If approved, amendment 120A would enable courts to issue an injunction against any website accused of hosting a “substantial proportion” of material that infringes copyright. This could ultimately result in the offending site being forced offline.
“I believe this is going to send a powerful message to our creative industries that we value what they do, that we want to protect what they do, that we do not believe in censoring the Internet but we are responding to genuine concerns,” said Liberal Democrat peer Lord Clement-Jones. He also described the proposal as a “more proportionate, specific and appropriate” method of tackling copyright infringement.
However, the UK Internet Services Providers Association (ISPA) has already said that its members are “bitterly disappointed” with the amendment, describing it as “negligent … misjudged and disproportionate”.
“ISPA has been supportive of Peers’ excellent scrutiny of the Bill to date,” said Nicholas Lansman, ISPA Secretary-General. “However, in this instance, our members are extremely concerned that the full implications of the amendment have not been understood and that the reasoning behind the amendment is wholly misguided. We would therefore urge the Conservatives and Liberal Democrats to urgently reconsider their position and vote against this amendment.”
The Open Rights Group (ORG) has also opposed the amendment, claiming that it leaves individuals and small businesses open to massive copyright attacks. “This is exactly how libel law works today: suppressing free speech by the unwarranted threat of legal action,” said Jim Killock, executive director of ORG. “The expense and the threat are enough to create a ‘chilling effect’.”
The end for YouTube?
It has been suggested that the amendment would be likely to spell disaster for sites such as YouTube, which allows users to upload material without the knowledge of the site’s owners. “For the first time, Sony and the rest can now go to court and demand that every ISP in the UK blocks YouTube,” wrote cyber-law expert Lilian Edwards in a blog post. “There will in reality be no, or few, court applications – just non-publicised notifications. This is essentially legislation for covert extralegal censorship for the benefit of entrenched private interests.”

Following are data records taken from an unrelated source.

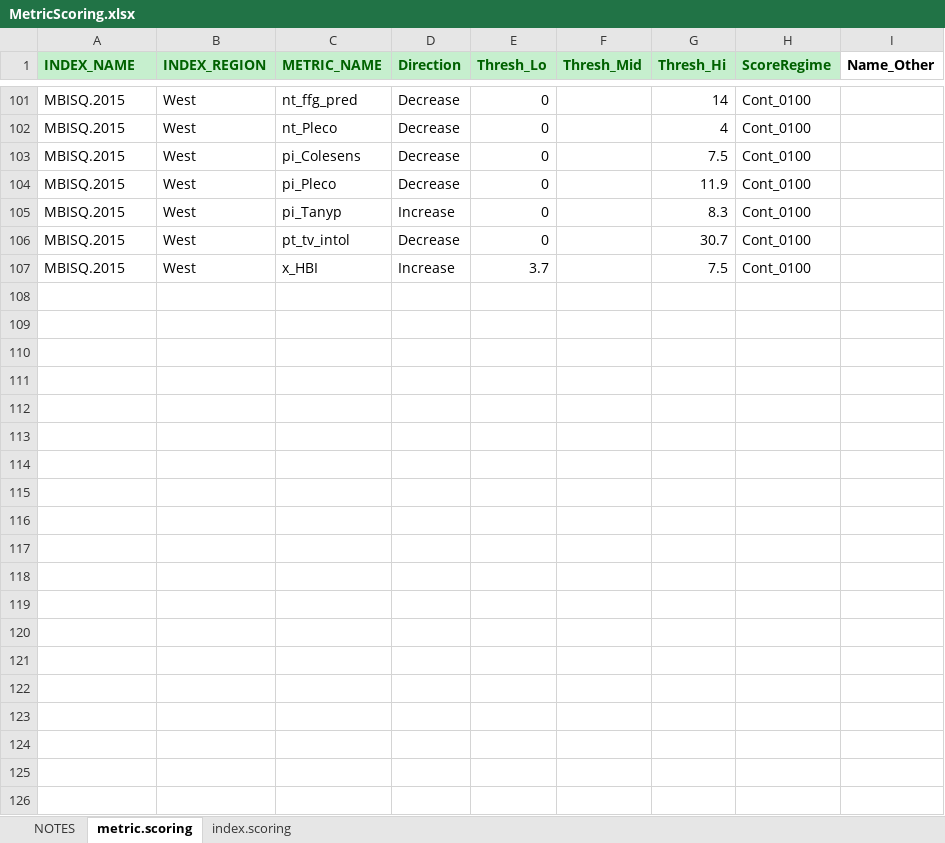
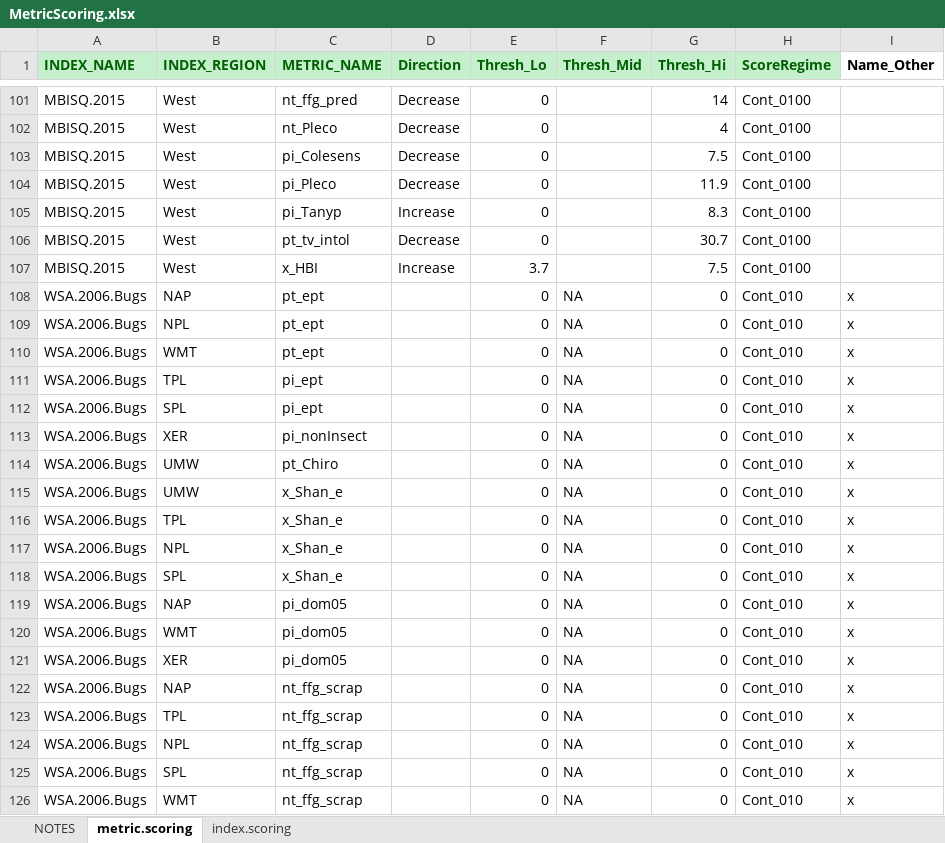
Before and after one commit to leppott/BioMonTools, an Excel workbook: inst/extdata/MetricScoring.xlsx, sheet metric.scoring, drawn as a sheet; only a part is shown, gaps mark what is left out; values as stored, in another font and other column widths than the file's, no borders; the diff covers the shown part only; the diff names each change by its address in the sheet, - before the commit and + after, or states it on an @@ line.

```diff
--- a/inst/extdata/MetricScoring.xlsx (sheet metric.scoring)
+++ b/inst/extdata/MetricScoring.xlsx (sheet metric.scoring)
+row 108: WSA.2006.Bugs | NAP | pt_ept |  | 0 | NA | 0 | Cont_010 | x
+row 109: WSA.2006.Bugs | NPL | pt_ept |  | 0 | NA | 0 | Cont_010 | x
+row 110: WSA.2006.Bugs | WMT | pt_ept |  | 0 | NA | 0 | Cont_010 | x
+row 111: WSA.2006.Bugs | TPL | pi_ept |  | 0 | NA | 0 | Cont_010 | x
+row 112: WSA.2006.Bugs | SPL | pi_ept |  | 0 | NA | 0 | Cont_010 | x
+row 113: WSA.2006.Bugs | XER | pi_nonInsect |  | 0 | NA | 0 | Cont_010 | x
+row 114: WSA.2006.Bugs | UMW | pt_Chiro |  | 0 | NA | 0 | Cont_010 | x
+row 115: WSA.2006.Bugs | UMW | x_Shan_e |  | 0 | NA | 0 | Cont_010 | x
+row 116: WSA.2006.Bugs | TPL | x_Shan_e |  | 0 | NA | 0 | Cont_010 | x
+row 117: WSA.2006.Bugs | NPL | x_Shan_e |  | 0 | NA | 0 | Cont_010 | x
+row 118: WSA.2006.Bugs | SPL | x_Shan_e |  | 0 | NA | 0 | Cont_010 | x
+row 119: WSA.2006.Bugs | NAP | pi_dom05 |  | 0 | NA | 0 | Cont_010 | x
+row 120: WSA.2006.Bugs | WMT | pi_dom05 |  | 0 | NA | 0 | Cont_010 | x
+row 121: WSA.2006.Bugs | XER | pi_dom05 |  | 0 | NA | 0 | Cont_010 | x
+row 122: WSA.2006.Bugs | NAP | nt_ffg_scrap |  | 0 | NA | 0 | Cont_010 | x
+row 123: WSA.2006.Bugs | TPL | nt_ffg_scrap |  | 0 | NA | 0 | Cont_010 | x
+row 124: WSA.2006.Bugs | NPL | nt_ffg_scrap |  | 0 | NA | 0 | Cont_010 | x
+row 125: WSA.2006.Bugs | SPL | nt_ffg_scrap |  | 0 | NA | 0 | Cont_010 | x
+row 126: WSA.2006.Bugs | WMT | nt_ffg_scrap |  | 0 | NA | 0 | Cont_010 | x
```
Also changed, not shown: 23 added rows and 12 edited cells elsewhere in this sheet, 14 other files.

The Digital Economy Bill was first announced as part of the Queen’s Speech in November 2009. As well as the issue of copyright, the Bill has caused further controversy with its suggested measures for tackling illegal file-sharing through an escalating series of sanctions, starting with sending letters to illegal downloaders and culminating in slowing down the connection speed of offenders or temporarily suspending their connections. The governemtn also proposed to bring in a £6-a-year broadband levy, designed to fund next-generation broadband.